In Port-au-Prince's poor Carrefour district, an Aristide stronghold, most said they could not see how Fr Aristide could return under the deal. 'By negotiating with this government, they recognised it as a government,' said Jean-Luc, 21. 'We're more frightened after this agreement than before.'

Independent Haitians wondered whether staged demonstrations by illiterate unemployed people during the US visit had influenced Mr Clinton's three-man negotiating team of Jimmy Carter, General Colin Powell and Senator Sam Nunn. Tens of thousands have fled to the countryside, leaving the capital deserted, while others are laying low for fear of bloodshed. This meant that the three Americans were unable to get any sense of popular national feeling. Almost 70 per cent of Haitians voted for Fr Aristide in 1991 but his supporters are silent in the face of terror.

The celebratory gunfire from paramilitary thugs showed that what the US President hours before had called 'the most brutal regime in the Western hemisphere' was alive, kicking and delighted.

Mr Clinton has backed down on his demand that Haiti's top three military chiefs, whom he accused of rape and torture, must leave the country. Instead, they are to step down on 15 October. The date, probably chosen by the military chiefs, had a painful significance for Haiti's pro-Aristide majority. General Cedras had once before pledged to step down on the same date last year under a UN deal. He disregarded that accord, which allowed for Fr Aristide's return, and has remained in power since. Mr Carter and his team have returned Haiti diplomatically to square one.

The Carter agreement was a product of Mr Clinton's domestic political concerns. To an American public wary of an invasion, he could justifiably claim success. But the vague, patchwork deal hammered out in surreal talks here between Haiti's 'brutal' leaders and the US team could lead to disaster in Haiti. Aristide supporters were stunned by Mr Clinton's U-turn on his key demand - that the three top military chiefs leave the country. They will now only step down - as they had promised long before. A White House spokesmen said that leaving the country was no longer part of the deal.

Fr Aristide's supporters here are lying low because General Cedras's people and plainclothes gunmen in straw hats, headbands and sunglasses still control most of the country. Fr Aristide might have trouble returning to Haiti while the generals who overthrew him remain here under the benevolent eye of the US, they believe.
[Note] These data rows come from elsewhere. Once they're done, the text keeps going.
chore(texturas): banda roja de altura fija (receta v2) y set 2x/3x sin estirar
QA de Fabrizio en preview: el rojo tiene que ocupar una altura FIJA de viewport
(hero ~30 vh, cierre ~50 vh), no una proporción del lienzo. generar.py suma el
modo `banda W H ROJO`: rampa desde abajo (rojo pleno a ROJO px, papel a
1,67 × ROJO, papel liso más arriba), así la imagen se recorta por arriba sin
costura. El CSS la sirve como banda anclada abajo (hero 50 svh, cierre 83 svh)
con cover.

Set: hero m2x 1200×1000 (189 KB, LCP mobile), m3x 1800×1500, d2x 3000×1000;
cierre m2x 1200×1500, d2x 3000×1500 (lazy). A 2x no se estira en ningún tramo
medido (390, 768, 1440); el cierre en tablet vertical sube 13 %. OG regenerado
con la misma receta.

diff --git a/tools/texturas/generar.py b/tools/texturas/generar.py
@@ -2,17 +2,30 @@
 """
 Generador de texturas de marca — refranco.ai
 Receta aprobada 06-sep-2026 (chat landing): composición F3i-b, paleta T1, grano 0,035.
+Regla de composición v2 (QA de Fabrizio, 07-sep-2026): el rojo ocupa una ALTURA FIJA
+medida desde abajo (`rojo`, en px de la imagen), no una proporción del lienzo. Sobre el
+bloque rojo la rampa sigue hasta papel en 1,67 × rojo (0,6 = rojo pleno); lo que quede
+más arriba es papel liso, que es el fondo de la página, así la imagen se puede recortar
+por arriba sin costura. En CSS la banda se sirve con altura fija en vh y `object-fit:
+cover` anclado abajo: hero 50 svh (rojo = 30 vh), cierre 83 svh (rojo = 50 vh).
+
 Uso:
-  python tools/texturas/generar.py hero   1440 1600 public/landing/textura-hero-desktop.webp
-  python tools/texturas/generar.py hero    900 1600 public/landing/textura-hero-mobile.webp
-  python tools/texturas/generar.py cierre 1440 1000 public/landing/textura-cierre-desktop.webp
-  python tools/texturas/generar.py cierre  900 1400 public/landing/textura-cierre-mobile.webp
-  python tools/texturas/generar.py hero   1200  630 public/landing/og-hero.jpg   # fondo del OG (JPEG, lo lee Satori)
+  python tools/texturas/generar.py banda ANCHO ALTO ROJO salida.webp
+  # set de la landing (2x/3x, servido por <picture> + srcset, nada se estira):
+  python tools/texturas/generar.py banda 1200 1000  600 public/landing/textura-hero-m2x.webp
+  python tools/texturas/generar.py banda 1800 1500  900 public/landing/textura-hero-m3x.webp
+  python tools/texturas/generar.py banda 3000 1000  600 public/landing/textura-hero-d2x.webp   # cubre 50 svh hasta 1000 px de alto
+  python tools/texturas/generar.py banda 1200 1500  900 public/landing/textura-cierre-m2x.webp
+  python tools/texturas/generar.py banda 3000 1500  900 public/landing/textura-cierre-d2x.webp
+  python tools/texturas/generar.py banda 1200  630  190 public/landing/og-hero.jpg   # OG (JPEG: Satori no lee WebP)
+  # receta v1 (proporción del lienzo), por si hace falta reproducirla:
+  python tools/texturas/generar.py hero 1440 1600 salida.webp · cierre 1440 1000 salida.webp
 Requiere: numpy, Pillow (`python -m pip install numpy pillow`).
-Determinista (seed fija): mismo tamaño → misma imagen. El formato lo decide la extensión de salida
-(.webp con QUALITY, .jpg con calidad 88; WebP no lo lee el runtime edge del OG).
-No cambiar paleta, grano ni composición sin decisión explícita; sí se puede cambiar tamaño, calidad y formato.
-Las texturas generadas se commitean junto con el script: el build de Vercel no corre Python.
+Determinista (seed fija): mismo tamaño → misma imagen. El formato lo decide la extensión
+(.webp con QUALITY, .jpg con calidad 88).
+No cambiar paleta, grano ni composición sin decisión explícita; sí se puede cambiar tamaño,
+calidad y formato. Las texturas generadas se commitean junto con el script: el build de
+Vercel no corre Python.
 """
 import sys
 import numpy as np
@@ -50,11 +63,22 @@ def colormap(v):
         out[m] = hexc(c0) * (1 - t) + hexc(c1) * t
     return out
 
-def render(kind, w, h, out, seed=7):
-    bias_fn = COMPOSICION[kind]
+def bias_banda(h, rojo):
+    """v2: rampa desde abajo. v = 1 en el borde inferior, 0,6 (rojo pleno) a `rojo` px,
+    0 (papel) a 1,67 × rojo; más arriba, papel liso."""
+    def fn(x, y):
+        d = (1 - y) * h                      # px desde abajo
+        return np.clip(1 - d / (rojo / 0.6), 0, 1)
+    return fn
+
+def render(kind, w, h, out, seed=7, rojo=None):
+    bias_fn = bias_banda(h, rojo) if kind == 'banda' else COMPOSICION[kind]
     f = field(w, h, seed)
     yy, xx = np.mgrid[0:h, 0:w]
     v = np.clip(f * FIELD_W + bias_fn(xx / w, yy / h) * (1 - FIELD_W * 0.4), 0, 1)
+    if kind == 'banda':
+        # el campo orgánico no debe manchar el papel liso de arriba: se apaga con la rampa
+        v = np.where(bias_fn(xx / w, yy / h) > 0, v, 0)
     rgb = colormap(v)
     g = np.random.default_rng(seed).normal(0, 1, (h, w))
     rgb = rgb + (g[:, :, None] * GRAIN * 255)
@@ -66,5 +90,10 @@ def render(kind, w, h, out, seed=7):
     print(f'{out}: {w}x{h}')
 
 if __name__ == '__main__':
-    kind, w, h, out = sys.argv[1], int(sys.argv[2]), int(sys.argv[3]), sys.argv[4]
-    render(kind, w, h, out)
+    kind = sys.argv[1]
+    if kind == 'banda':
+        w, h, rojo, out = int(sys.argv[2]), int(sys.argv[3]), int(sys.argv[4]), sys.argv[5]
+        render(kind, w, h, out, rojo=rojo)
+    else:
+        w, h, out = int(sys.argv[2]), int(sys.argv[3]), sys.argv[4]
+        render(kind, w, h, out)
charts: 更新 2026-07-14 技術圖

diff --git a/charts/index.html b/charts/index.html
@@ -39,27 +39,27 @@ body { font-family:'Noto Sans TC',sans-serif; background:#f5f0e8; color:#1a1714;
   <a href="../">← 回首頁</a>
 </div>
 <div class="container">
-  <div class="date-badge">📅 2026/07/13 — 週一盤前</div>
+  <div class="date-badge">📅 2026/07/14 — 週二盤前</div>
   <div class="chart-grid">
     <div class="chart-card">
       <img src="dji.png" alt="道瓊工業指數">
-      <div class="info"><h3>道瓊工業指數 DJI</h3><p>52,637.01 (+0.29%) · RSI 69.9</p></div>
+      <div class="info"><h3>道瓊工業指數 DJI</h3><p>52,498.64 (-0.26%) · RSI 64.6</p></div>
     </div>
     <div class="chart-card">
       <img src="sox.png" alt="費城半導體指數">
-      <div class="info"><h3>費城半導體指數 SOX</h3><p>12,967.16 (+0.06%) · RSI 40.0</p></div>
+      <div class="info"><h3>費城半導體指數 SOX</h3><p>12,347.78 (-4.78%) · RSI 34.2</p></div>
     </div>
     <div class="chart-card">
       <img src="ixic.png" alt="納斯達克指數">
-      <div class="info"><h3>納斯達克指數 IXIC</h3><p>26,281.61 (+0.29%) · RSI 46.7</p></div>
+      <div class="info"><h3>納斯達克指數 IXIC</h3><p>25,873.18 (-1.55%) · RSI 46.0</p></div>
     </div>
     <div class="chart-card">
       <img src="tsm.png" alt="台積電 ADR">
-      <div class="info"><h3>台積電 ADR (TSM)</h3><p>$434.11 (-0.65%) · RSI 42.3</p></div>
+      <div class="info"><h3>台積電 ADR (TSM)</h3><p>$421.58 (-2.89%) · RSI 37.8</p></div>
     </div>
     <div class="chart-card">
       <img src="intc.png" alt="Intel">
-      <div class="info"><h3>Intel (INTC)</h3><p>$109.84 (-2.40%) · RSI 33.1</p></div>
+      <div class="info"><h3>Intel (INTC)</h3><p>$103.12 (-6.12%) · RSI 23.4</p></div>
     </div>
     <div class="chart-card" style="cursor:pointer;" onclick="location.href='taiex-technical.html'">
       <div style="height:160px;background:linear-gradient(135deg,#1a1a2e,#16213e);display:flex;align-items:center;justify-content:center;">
'There's no way Aristide can come back now,' said Jean-Claude, 28, an Aristide supporter. 'The US has made a pact with the devil, an agreement with his worst enemies, because they don't think Haiti is worth an American life. Bill Clinton has made a big mistake. He has tried to impress those behind him with his moves. But the chessboard is Haiti and all the pieces are here.'

(Photograph omitted)